### TASK DETAILS
Give the data again exactly, without its images.

——————————

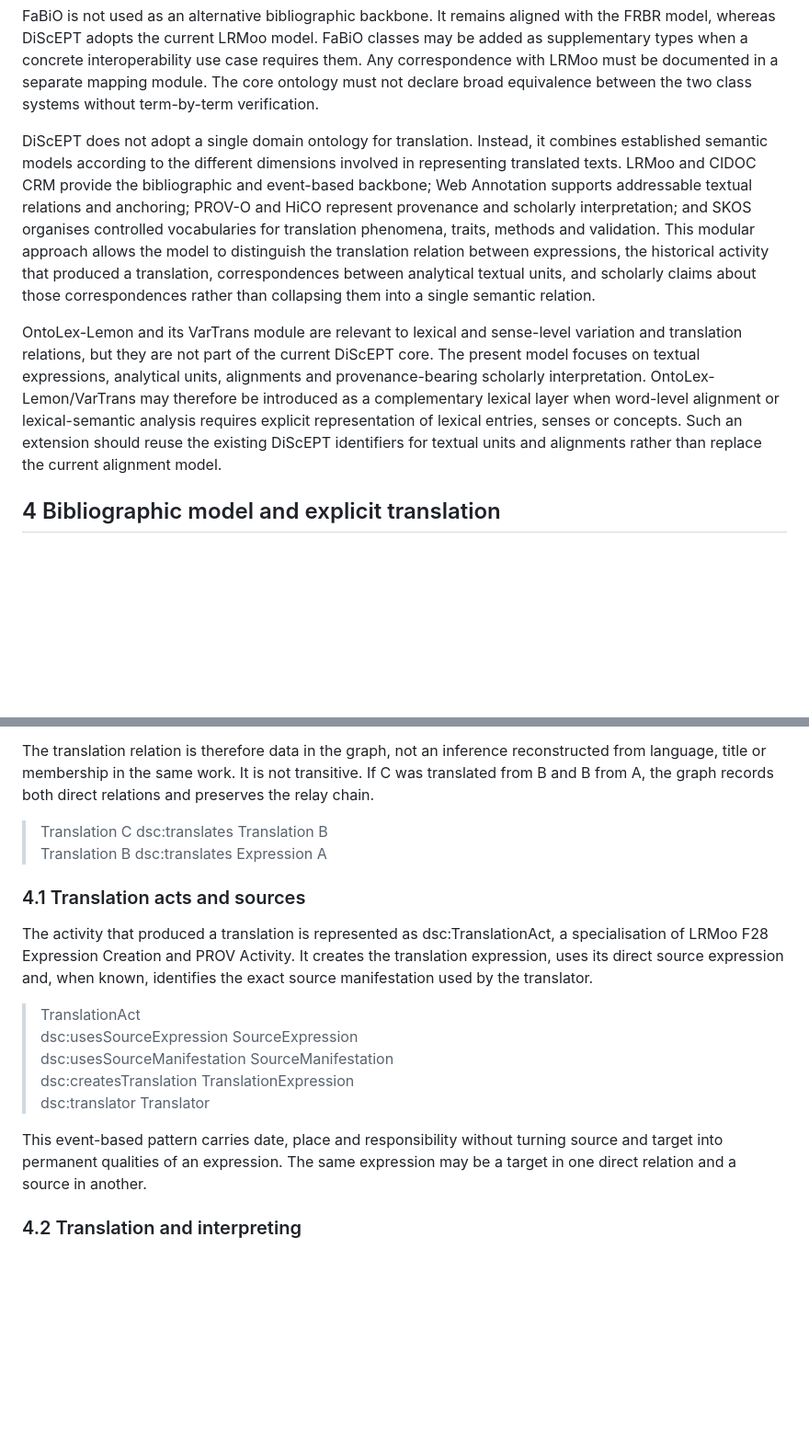
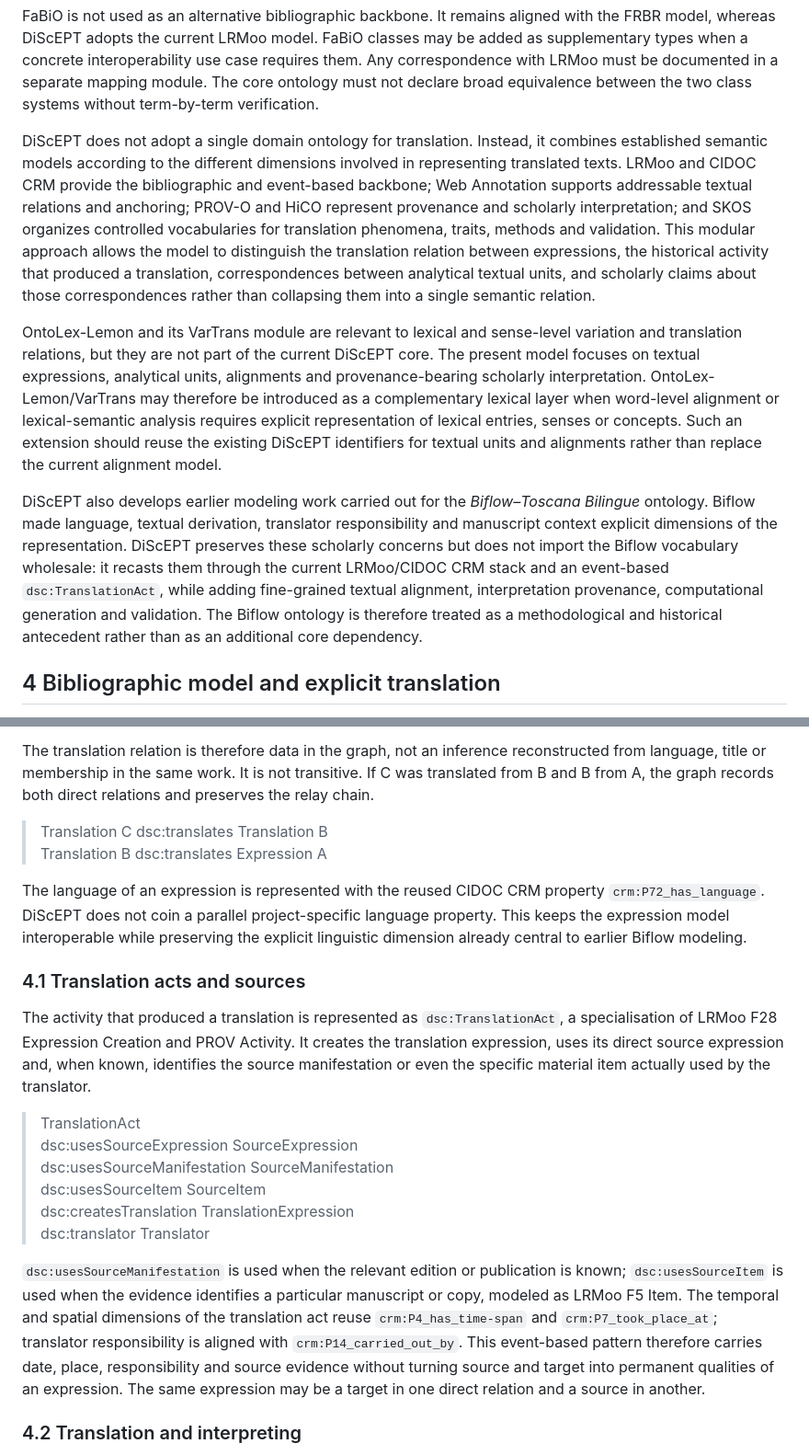
Before and after one commit to ISTITUTO-ITALIANO-DI-STUDI-GERMANICI/discept-ontology, a Markdown page: README.md, 2 parts joined by grey strips. Shown at 92% size. GitHub-like rendering; blank space fills up the shorter version.

```diff
--- a/README.md
+++ b/README.md
@@ -58,9 +55,11 @@ OWL axioms therefore describe meaning and support inference; they are not used a
 
 FaBiO is not used as an alternative bibliographic backbone. It remains aligned with the FRBR model, whereas DiScEPT adopts the current LRMoo model. FaBiO classes may be added as supplementary types when a concrete interoperability use case requires them. Any correspondence with LRMoo must be documented in a separate mapping module. The core ontology must not declare broad equivalence between the two class systems without term-by-term verification.
 
-DiScEPT does not adopt a single domain ontology for translation. Instead, it combines established semantic models according to the different dimensions involved in representing translated texts. LRMoo and CIDOC CRM provide the bibliographic and event-based backbone; Web Annotation supports addressable textual relations and anchoring; PROV-O and HiCO represent provenance and scholarly interpretation; and SKOS organises controlled vocabularies for translation phenomena, traits, methods and validation. This modular approach allows the model to distinguish the translation relation between expressions, the historical activity that produced a translation, correspondences between analytical textual units, and scholarly claims about those correspondences rather than collapsing them into a single semantic relation.
+DiScEPT does not adopt a single domain ontology for translation. Instead, it combines established semantic models according to the different dimensions involved in representing translated texts. LRMoo and CIDOC CRM provide the bibliographic and event-based backbone; Web Annotation supports addressable textual relations and anchoring; PROV-O and HiCO represent provenance and scholarly interpretation; and SKOS organizes controlled vocabularies for translation phenomena, traits, methods and validation. This modular approach allows the model to distinguish the translation relation between expressions, the historical activity that produced a translation, correspondences between analytical textual units, and scholarly claims about those correspondences rather than collapsing them into a single semantic relation.
 
 OntoLex-Lemon and its VarTrans module are relevant to lexical and sense-level variation and translation relations, but they are not part of the current DiScEPT core. The present model focuses on textual expressions, analytical units, alignments and provenance-bearing scholarly interpretation. OntoLex-Lemon/VarTrans may therefore be introduced as a complementary lexical layer when word-level alignment or lexical-semantic analysis requires explicit representation of lexical entries, senses or concepts. Such an extension should reuse the existing DiScEPT identifiers for textual units and alignments rather than replace the current alignment model.
+
+DiScEPT also develops earlier modeling work carried out for the *Biflow–Toscana Bilingue* ontology. Biflow made language, textual derivation, translator responsibility and manuscript context explicit dimensions of the representation. DiScEPT preserves these scholarly concerns but does not import the Biflow vocabulary wholesale: it recasts them through the current LRMoo/CIDOC CRM stack and an event-based `dsc:TranslationAct`, while adding fine-grained textual alignment, interpretation provenance, computational generation and validation. The Biflow ontology is therefore treated as a methodological and historical antecedent rather than as an additional core dependency.
 
 ## 4 Bibliographic model and explicit translation
 
@@ -73,17 +72,20 @@ The translation relation is therefore data in the graph, not an inference recons
 > Translation C dsc:translates Translation B
 > Translation B dsc:translates Expression A
 
+The language of an expression is represented with the reused CIDOC CRM property `crm:P72_has_language`. DiScEPT does not coin a parallel project-specific language property. This keeps the expression model interoperable while preserving the explicit linguistic dimension already central to earlier Biflow modeling.
+
 ### 4.1 Translation acts and sources
 
-The activity that produced a translation is represented as dsc:TranslationAct, a specialisation of LRMoo F28 Expression Creation and PROV Activity. It creates the translation expression, uses its direct source expression and, when known, identifies the exact source manifestation used by the translator.
+The activity that produced a translation is represented as `dsc:TranslationAct`, a specialisation of LRMoo F28 Expression Creation and PROV Activity. It creates the translation expression, uses its direct source expression and, when known, identifies the source manifestation or even the specific material item actually used by the translator.
 
 > TranslationAct
 > dsc:usesSourceExpression SourceExpression
 > dsc:usesSourceManifestation SourceManifestation
+> dsc:usesSourceItem SourceItem
 > dsc:createsTranslation TranslationExpression
 > dsc:translator Translator
 
-This event-based pattern carries date, place and responsibility without turning source and target into permanent qualities of an expression. The same expression may be a target in one direct relation and a source in another.
+`dsc:usesSourceManifestation` is used when the relevant edition or publication is known; `dsc:usesSourceItem` is used when the evidence identifies a particular manuscript or copy, modeled as LRMoo F5 Item. The temporal and spatial dimensions of the translation act reuse `crm:P4_has_time-span` and `crm:P7_took_place_at`; translator responsibility is aligned with `crm:P14_carried_out_by`. This event-based pattern therefore carries date, place, responsibility and source evidence without turning source and target into permanent qualities of an expression. The same expression may be a target in one direct relation and a source in another.
 
 ### 4.2 Translation and interpreting
 
```
Also changed, not shown: other parts of README.md (+21 -36 lines).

——————————

### ANSWER TO THIS TASK
Before and after one commit to ISTITUTO-ITALIANO-DI-STUDI-GERMANICI/discept-ontology, a Markdown page: README.md, 2 parts joined by grey strips. Shown at 92% size. GitHub-like rendering; blank space fills up the shorter version.

```diff
--- a/README.md
+++ b/README.md
@@ -58,9 +55,11 @@ OWL axioms therefore describe meaning and support inference; they are not used a
 
 FaBiO is not used as an alternative bibliographic backbone. It remains aligned with the FRBR model, whereas DiScEPT adopts the current LRMoo model. FaBiO classes may be added as supplementary types when a concrete interoperability use case requires them. Any correspondence with LRMoo must be documented in a separate mapping module. The core ontology must not declare broad equivalence between the two class systems without term-by-term verification.
 
-DiScEPT does not adopt a single domain ontology for translation. Instead, it combines established semantic models according to the different dimensions involved in representing translated texts. LRMoo and CIDOC CRM provide the bibliographic and event-based backbone; Web Annotation supports addressable textual relations and anchoring; PROV-O and HiCO represent provenance and scholarly interpretation; and SKOS organises controlled vocabularies for translation phenomena, traits, methods and validation. This modular approach allows the model to distinguish the translation relation between expressions, the historical activity that produced a translation, correspondences between analytical textual units, and scholarly claims about those correspondences rather than collapsing them into a single semantic relation.
+DiScEPT does not adopt a single domain ontology for translation. Instead, it combines established semantic models according to the different dimensions involved in representing translated texts. LRMoo and CIDOC CRM provide the bibliographic and event-based backbone; Web Annotation supports addressable textual relations and anchoring; PROV-O and HiCO represent provenance and scholarly interpretation; and SKOS organizes controlled vocabularies for translation phenomena, traits, methods and validation. This modular approach allows the model to distinguish the translation relation between expressions, the historical activity that produced a translation, correspondences between analytical textual units, and scholarly claims about those correspondences rather than collapsing them into a single semantic relation.
 
 OntoLex-Lemon and its VarTrans module are relevant to lexical and sense-level variation and translation relations, but they are not part of the current DiScEPT core. The present model focuses on textual expressions, analytical units, alignments and provenance-bearing scholarly interpretation. OntoLex-Lemon/VarTrans may therefore be introduced as a complementary lexical layer when word-level alignment or lexical-semantic analysis requires explicit representation of lexical entries, senses or concepts. Such an extension should reuse the existing DiScEPT identifiers for textual units and alignments rather than replace the current alignment model.
+
+DiScEPT also develops earlier modeling work carried out for the *Biflow–Toscana Bilingue* ontology. Biflow made language, textual derivation, translator responsibility and manuscript context explicit dimensions of the representation. DiScEPT preserves these scholarly concerns but does not import the Biflow vocabulary wholesale: it recasts them through the current LRMoo/CIDOC CRM stack and an event-based `dsc:TranslationAct`, while adding fine-grained textual alignment, interpretation provenance, computational generation and validation. The Biflow ontology is therefore treated as a methodological and historical antecedent rather than as an additional core dependency.
 
 ## 4 Bibliographic model and explicit translation
 
@@ -73,17 +72,20 @@ The translation relation is therefore data in the graph, not an inference recons
 > Translation C dsc:translates Translation B
 > Translation B dsc:translates Expression A
 
+The language of an expression is represented with the reused CIDOC CRM property `crm:P72_has_language`. DiScEPT does not coin a parallel project-specific language property. This keeps the expression model interoperable while preserving the explicit linguistic dimension already central to earlier Biflow modeling.
+
 ### 4.1 Translation acts and sources
 
-The activity that produced a translation is represented as dsc:TranslationAct, a specialisation of LRMoo F28 Expression Creation and PROV Activity. It creates the translation expression, uses its direct source expression and, when known, identifies the exact source manifestation used by the translator.
+The activity that produced a translation is represented as `dsc:TranslationAct`, a specialisation of LRMoo F28 Expression Creation and PROV Activity. It creates the translation expression, uses its direct source expression and, when known, identifies the source manifestation or even the specific material item actually used by the translator.
 
 > TranslationAct
 > dsc:usesSourceExpression SourceExpression
 > dsc:usesSourceManifestation SourceManifestation
+> dsc:usesSourceItem SourceItem
 > dsc:createsTranslation TranslationExpression
 > dsc:translator Translator
 
-This event-based pattern carries date, place and responsibility without turning source and target into permanent qualities of an expression. The same expression may be a target in one direct relation and a source in another.
+`dsc:usesSourceManifestation` is used when the relevant edition or publication is known; `dsc:usesSourceItem` is used when the evidence identifies a particular manuscript or copy, modeled as LRMoo F5 Item. The temporal and spatial dimensions of the translation act reuse `crm:P4_has_time-span` and `crm:P7_took_place_at`; translator responsibility is aligned with `crm:P14_carried_out_by`. This event-based pattern therefore carries date, place, responsibility and source evidence without turning source and target into permanent qualities of an expression. The same expression may be a target in one direct relation and a source in another.
 
 ### 4.2 Translation and interpreting
 
```
Also changed, not shown: other parts of README.md (+21 -36 lines).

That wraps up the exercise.